Oil futures lost ground Tuesday, with prices set to post a second straight session decline, as investors remained uncertain about the outlook for crude demand from China.
West Texas Intermediate crude for December delivery
fell 42 cents, or 0.5%, $91.37 a barrel on the New York Mercantile Exchange after posting a loss of 0.9% on Monday.
December natural gas
dropped 9.8% to $6.269 per million British thermal units after getting a colder weather related boost to settle 8.5% higher on Monday.
Oil futures have been buffeted by uncertainty around China’s zero-COVID policy, which has been seen keeping a lid on crude prices.
Oil was lifted last week on rumors circulating on Chinese social media that officials were weighing a relaxation of the policy. Weekend news reports saw officials deny speculation around easing restrictions, but crude was lifted early Monday after The Wall Street Journal reported Chinese leaders were considering steps toward reopening, but were proceeding slowly and had no timeline.
Those gains were given back by the closing bell.
“The lack of a concrete timeline or any real details about plans to reopen the Chinese economy and move away from the still very strict and economically crippling restrictions weighed on the energy market into the afternoon,” wrote analysts at Sevens Report Research.
For now, however, the near-term trend still favors the bulls, they said. The $93.20 closing high for WTI from October is a key resistance level keeping crude in a trading range between roughly $78 and $93 a barrel, they said.

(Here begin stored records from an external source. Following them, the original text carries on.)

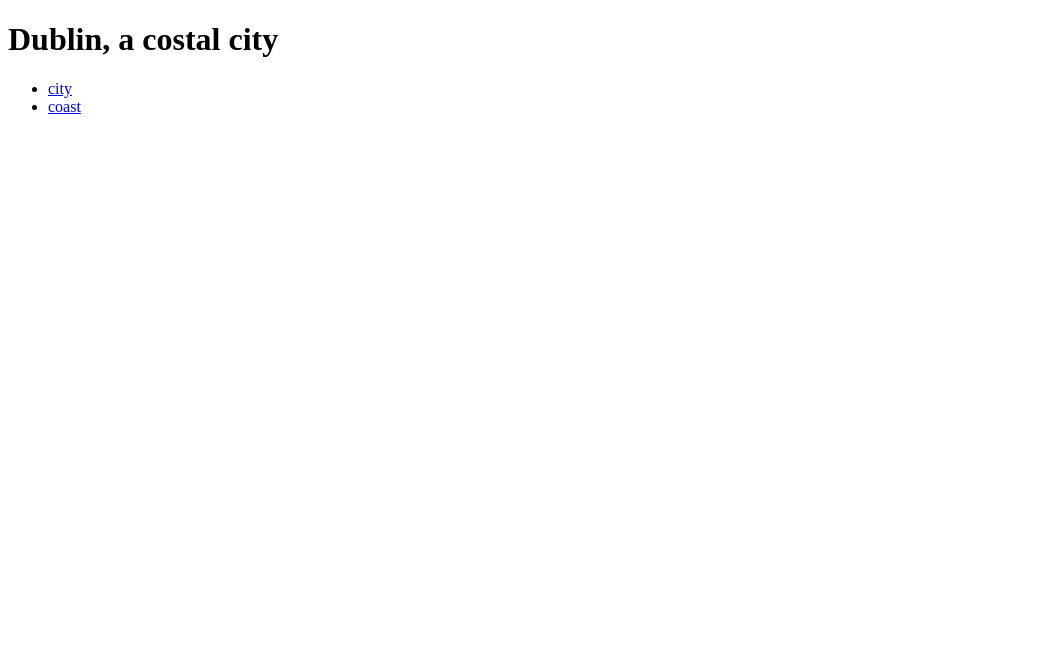
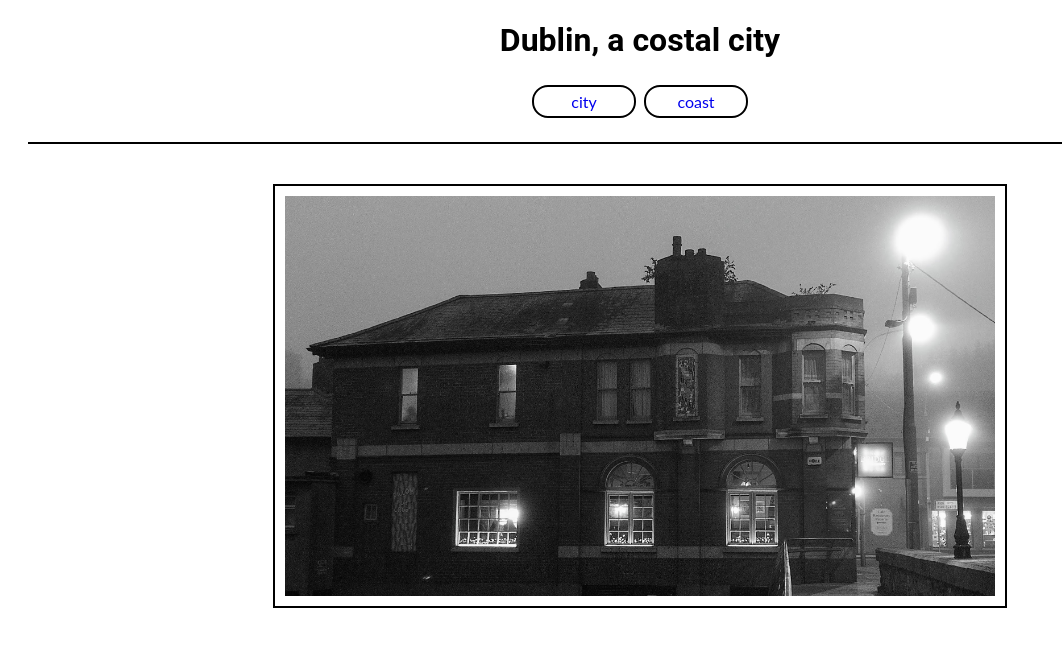
Before and after one commit to tomhall82/dublin-photos, a plain HTML site: page index.html in a window 1280 px wide. Shown: the whole page, without its empty margins (0-1062 px from the left). Drawn offline with Linux system fonts and the light colour scheme.

Commit message:
feat: add images to the webpages

```diff
--- a/index.html
+++ b/index.html
@@ -1,9 +1,10 @@
 <!DOCTYPE html>
 <html lang="en">
   <head>
-    <meta charset="UTF-8">
-    <meta http-equiv="X-UA-Compatible" content="IE=edge">
-    <meta name="viewport" content="width=device-width, initial-scale=1.0">
+    <meta charset="UTF-8" />
+    <meta http-equiv="X-UA-Compatible" content="IE=edge" />
+    <meta name="viewport" content="width=device-width, initial-scale=1.0" />
+    <link rel="stylesheet" href="assets/css/style.css" />
     <title>Dublin</title>
   </head>
   <body>
@@ -18,5 +19,10 @@
         </li>
       </ul>
     </nav>
+    <section>
+      <figure>
+        <img src="assets/images/city.jpg" alt="an image of urban dublin" />
+      </figure>
+    </section>
   </body>
 </html>
```
Also changed, not shown: coast.html (+5 -0 lines), assets/images/beach.jpg (added), assets/images/city.jpg (added). Lines whose indentation alone changed are shown as unchanged.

“This week, midterm election results, CPI data (if it’s dovish), or further developments in China regarding COVID restrictions could help drive futures through resistance and to new multimonth closing highs,” they wrote.
Traders also await the weekly U.S. petroleum supply report from the Energy Information Administration due Wednesday morning.

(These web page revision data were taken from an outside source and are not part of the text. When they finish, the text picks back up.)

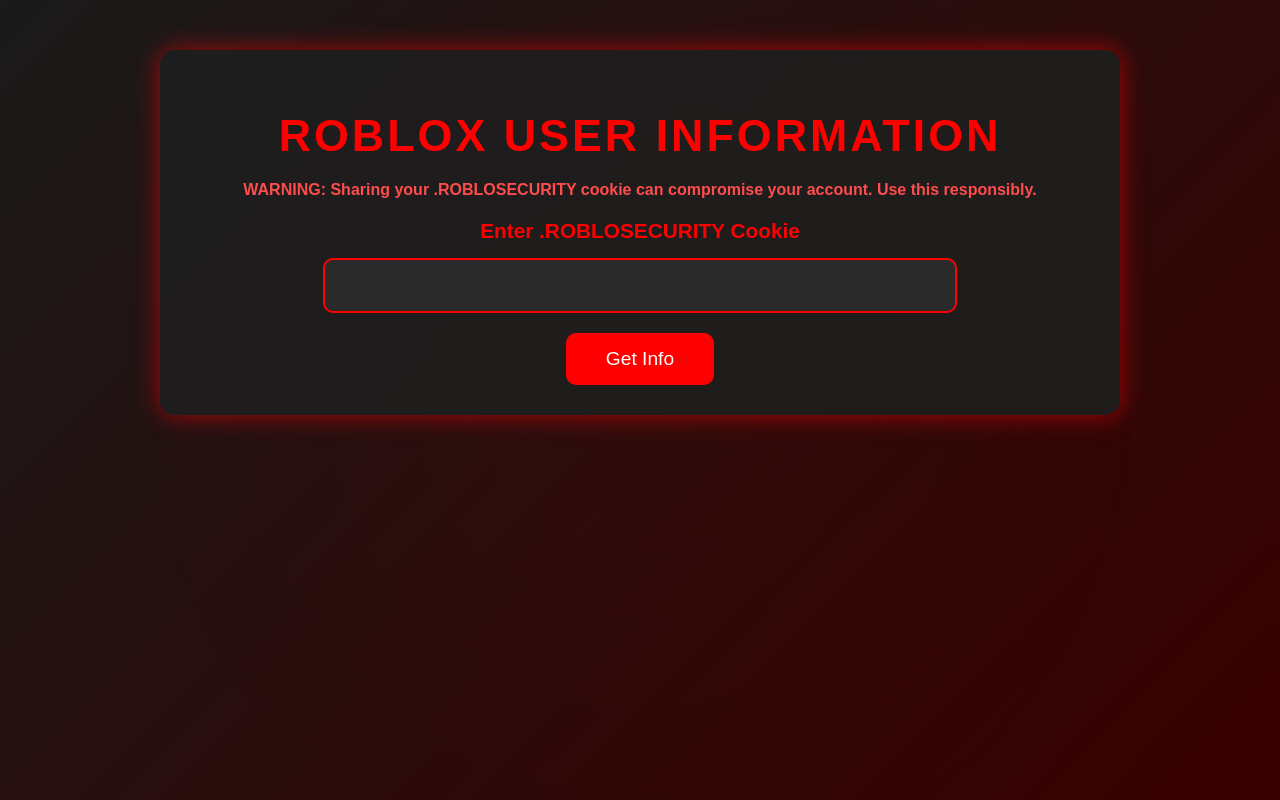
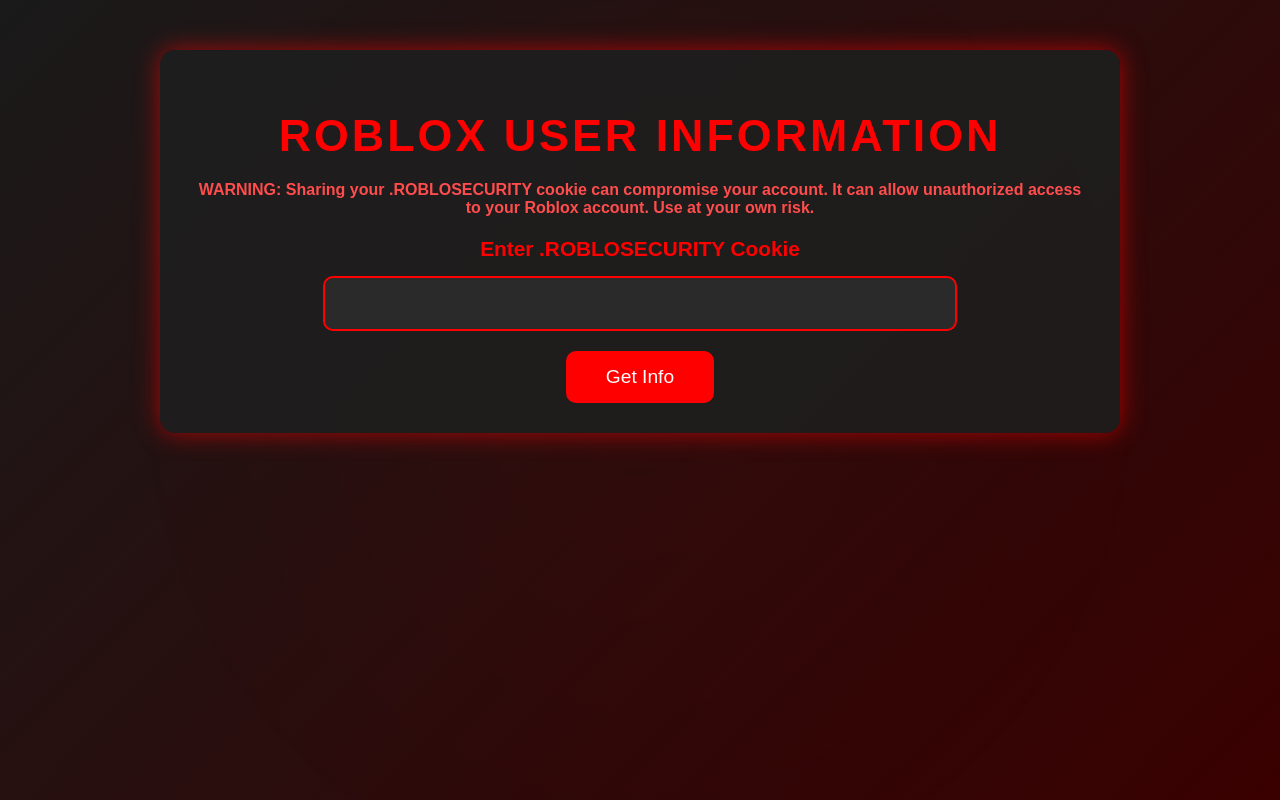
Before and after one commit to ThatOneGuy542/roblox-user-info, a Flask app: page / in a window 1280 px wide. Run offline with Flask 3, Linux system fonts and the light colour scheme.

Commit message:
Update index.html

```diff
--- a/templates/index.html
+++ b/templates/index.html
@@ -10,7 +10,7 @@
     <div class="background"></div>
     <div class="container">
         <h1 class="fade-in">Roblox User Information</h1>
-        <p class="warning slide-in"><strong>WARNING:</strong> Sharing your .ROBLOSECURITY cookie can compromise your account. Use this responsibly.</p>
+        <p class="warning slide-in"><strong>WARNING:</strong> Sharing your .ROBLOSECURITY cookie can compromise your account. It can allow unauthorized access to your Roblox account. Use at your own risk.</p>
         {% if error %}
             <p class="error slide-in">{{ error }}</p>
         {% endif %}
```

On average, analysts expect the EIA report to show supply declines of 700,000 barrels for crude, 1.2 million barrels for gasoline, and 900,000 barrels for distillates, according to a survey conducted by S&P Global Commodity Insights.
“Inventory numbers should be in focus this week as the U.S. will aim to extend last week’s small increase to distillate stocks, which remain persistently low,” said Robbie Fraser, manager, global research and analytics at Schneider Electric, in a daily note.
“Strong export demand has kept diesel in short supply, and some additional inventories would be welcomed ahead of a heating season that could carve out more room for diesel as global natural gas supply remains tight,” said Fraser.